How good is your memory? Quick – think of the clothes you wore for the last seven days – including undergarments. Remember? Yes – okay, you won! Skip to the next paragraph. For the rest of us, how about the last five days? No? Three days? No?! Do you know what you’re wearing now? Hopefully the answer is yes on that one.
Memory, remembrance, is a complicated thing. There are many reasons we remember some things so clearly and not others. Like what you wore this past week, or what you ate today. But let’s go deeper, and consider more significantly – why is it important to remember?
Well, to start with, it’s our history, our story. If we don’t remember, it’s hard to tell the story. And I would say, it’s not only important to tell our story to others, but how about to ourselves? Did you know you’re telling yourself yourstory much of the time (“self-talk”)?
Think about it. It may be something like:
- This always happens to me…
- Why should it work out? I’m just a (fill in the blank).
Or maybe the story you’re telling yourself is more along the lines of:
- Things always work out the way they’re supposed to.
- I was worried last time, and everything was fine. It will be okay.
But how about the part of our story where God entered in (although, wasn’t He there all along?). For some it’s dramatic, for others it may be gradual, or even a simple, peaceful moment. Do you remember His faithfulness?
Can you recall the times you doubted, and he blew your expectations out of the water? How about times of quiet victory or comfort; the things only you know in your heart where your Heavenly Father came through for you in an intimate way? How about the times of wrestling and struggling, and finally giving in to realize He knew best?
In Joshua 4, Joshua describes the time after the nation of Israel had finished passing over the Jordan and God instructed Joshua to take twelve men, one from each tribe, and twelve stones to make an altar to God where they camped for the night. The Lord then instructed Joshua about the altar:
“…this may be a sign among you. When your children ask in time to come, ‘What do those stones mean to you?’ then you shall tell them that the waters of the Jordan were cut off before the ark of the covenant of the LORD. When it passed over the Jordan, the waters of the Jordan were cut off. So these stones shall be to the people of Israel a memorial forever.” Joshua 4:6-7
God instructed the Israelites to be deliberate in setting up a memorial – a way to remember, and be able to tell the story, of God’s faithfulness to them.
What a beautiful picture this is – God wanted to help the people remember how he came through for them, His faithfulness and care for his children. Why? Maybe it’s because He knows we forget. And how much of our anxiety is caused by our forgetting that God is with us, and He has been and will continue to be faithful to us?
We begin telling ourselves our versions of our story. And unfortunately, our versions, without God’s light and truth illuminating them, can be limited and skewed. See Isaiah 55:8-9 and Proverbs 3:5-6.

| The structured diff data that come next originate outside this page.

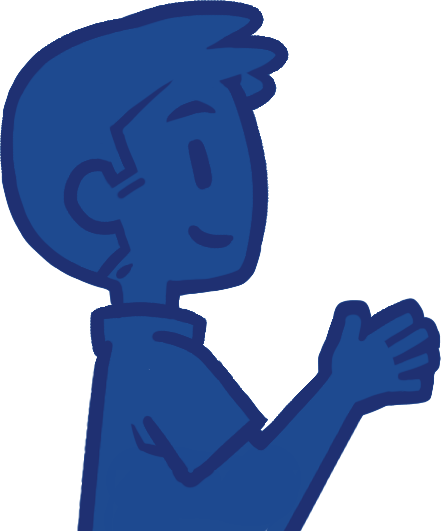
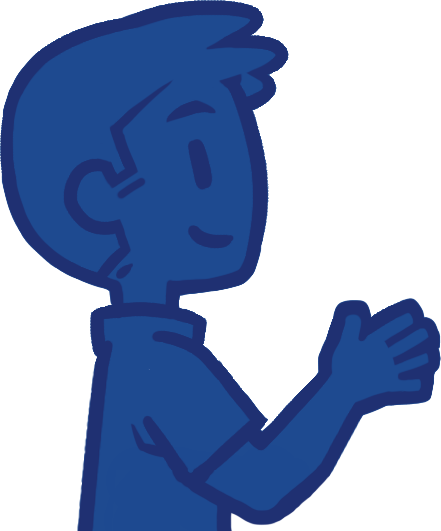
Fixes anchor point of bottom left characters

Changed region(s): [[0.4422, 0.8738, 0.737, 1.0]]

diff --git a/js/shared.js b/js/shared.js
@@ -117,6 +117,11 @@ revealEls.forEach(el => revealObserver.observe(el));
   const chars = container.querySelectorAll('.bottom-char');
   if (!chars.length) return;
 
+  // Pivot point: percentage from top of image. The image is shifted
+  // down so this point sits at the bottom of the screen.
+  const pivotY = 90; // %
+  const offsetY = 100 - pivotY; // how far to push image down
+
   // Per-character state
   const state = Array.from(chars).map((el, i) => ({
     el,
@@ -155,12 +160,16 @@ revealEls.forEach(el => revealObserver.observe(el));
   updateVisibility();
   window.addEventListener('scroll', updateVisibility, { passive: true });
 
+  function setTransform(s, angle) {
+    s.img.style.transform = 'translateY(' + offsetY + '%) rotate(' + angle + 'deg)';
+  }
+
   function startIdleAnimation(s) {
     let t = s.phase;
     function tick() {
       t += 0.016;
       const angle = Math.sin(t * s.idleSpeed) * s.idleMaxRotation;
-      s.img.style.transform = 'rotate(' + angle + 'deg)';
+      setTransform(s, angle);
       s.idleId = requestAnimationFrame(tick);
     }
     tick();
@@ -187,7 +196,7 @@ revealEls.forEach(el => revealObserver.observe(el));
       const p = elapsed / duration;
 
       if (p >= 1) {
-        s.img.style.transform = 'rotate(0deg)';
+        setTransform(s, 0);
         s.animating = false;
         startIdleAnimation(s);
         return;
@@ -195,7 +204,7 @@ revealEls.forEach(el => revealObserver.observe(el));
 
       const envelope = Math.sin(p * Math.PI);
       const angle = envelope * Math.sin(p * Math.PI * 8) * 6;
-      s.img.style.transform = 'rotate(' + angle + 'deg)';
+      setTransform(s, angle);
       s.animId = requestAnimationFrame(tick);
     }
     s.animId = requestAnimationFrame(tick);
@@ -203,6 +212,7 @@ revealEls.forEach(el => revealObserver.observe(el));
 
   // Start idle for each and attach click handlers
   state.forEach(s => {
+    s.img.style.transformOrigin = '50% ' + pivotY + '%';
     startIdleAnimation(s);
     s.el.addEventListener('click', () => doClickAnimation(s));
   });

diff --git a/styles/shared.css b/styles/shared.css
@@ -418,7 +418,7 @@ body {
   display: block;
   width: 100%;
   height: auto;
-  transform-origin: 50% 80%;
+  transform-origin: 50% 10%;
 }
 
 /* ===================== FOOTER ===================== */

In the Psalms, the Psalmists tell us how they will remember what God has done and who He is. They are intentional in their statements of this remembrance:
“I will remember the works of the LORD: surely I will remember your wonders of old.” Psalm 77:11
“Remember the wondrous works that he has done, his miracles, and the judgments he uttered,” Psalm 105:5
“I remember your name in the night, O LORD, and keep your law.” Psalm 119:55
So while we may not be traveling in the desert, with stones and tribes – we are journeying through life. How can we setup memorial places to remember God’s faithfulness in our lives? These “places” will likely be figurative and not actual places; like drawings, pictures, words written on walls, journal entries, or a hundred other things that may work for you.
But whatever the memorial is, I encourage you to take the time to make that memorial place, to put a marker on the map of your life, when it was so clear that your story and God’s story were one.